Have you heard of the FIRE movement?

FIRE stands for financial independence, retire early. You can read about my motivation to FIRE here. Whether you’re on your way to FIRE or not, I hope you enjoy reading the story of others that are on this journey.

I’d like to introduce Marianne Krumdick, DVM, a veterinarian who works as a practice manager at a corporate practice. She is also in the Army Reserves in the Veterinary Corps and is currently deployed to Jordan. A 2006 graduate of the University of Illinois College of Veterinary Medicine, she enjoys travel, learning about personal finance, and spending time with her nieces and nephews. She lives with her 2 dogs and 2 cats.

I reached out to her after seeing her guest post on the blog Military Dollar. If you’re interested in learning about the concept of FIRE from a military perspective, make sure you check out this blog!

Read on as she describes her journey to financial independence, as well as how being in the military has affected her finances.


1. Give us a little of your background and how you got started in veterinary medicine.  

Like many little girls, I had the dream of becoming a vet at a very young age.  I begged and begged for a ‘walk around’ animal, like a cat or dog. We got a kitten when I was around 8-9, but I was constantly snuggling it and had allergies so we had to give it back after a weekend.  My parents let us try again about 5 years later with an adult cat.

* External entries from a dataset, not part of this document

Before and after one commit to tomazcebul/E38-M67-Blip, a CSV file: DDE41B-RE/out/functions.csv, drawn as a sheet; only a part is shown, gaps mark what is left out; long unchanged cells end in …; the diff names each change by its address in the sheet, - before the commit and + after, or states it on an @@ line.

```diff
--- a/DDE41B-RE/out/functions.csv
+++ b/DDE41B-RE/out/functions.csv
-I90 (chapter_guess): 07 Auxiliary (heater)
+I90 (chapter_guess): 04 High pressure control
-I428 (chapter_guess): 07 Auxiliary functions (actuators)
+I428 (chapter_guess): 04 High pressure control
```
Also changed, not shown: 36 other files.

I washed my hands EVERY single time I touched him and started hyposensitization shots so we could keep him. We had him from my freshman year in high school until my 3rd year of practice as a vet – about 16 years.  I wasn’t super organized about the application process so it took me several years to get accepted to a vet school.  I did one year at University College Dublin in Ireland but then did transfer back (basically started over) at the University of Illinois due to the cost and convenience.  UCD was a GREAT program, though!


2. What was your level of financial literacy prior to veterinary school?

I would say I had a very low level of financial literacy prior to vet school.  I knew everyone said we wouldn’t make a whole lot of money. At the time, I didn’t care and no one was going to stop me (Editor’s note: This seems to be a common sentiment among veterinary students.)

3. Were you price sensitive when pursuing veterinary medicine?  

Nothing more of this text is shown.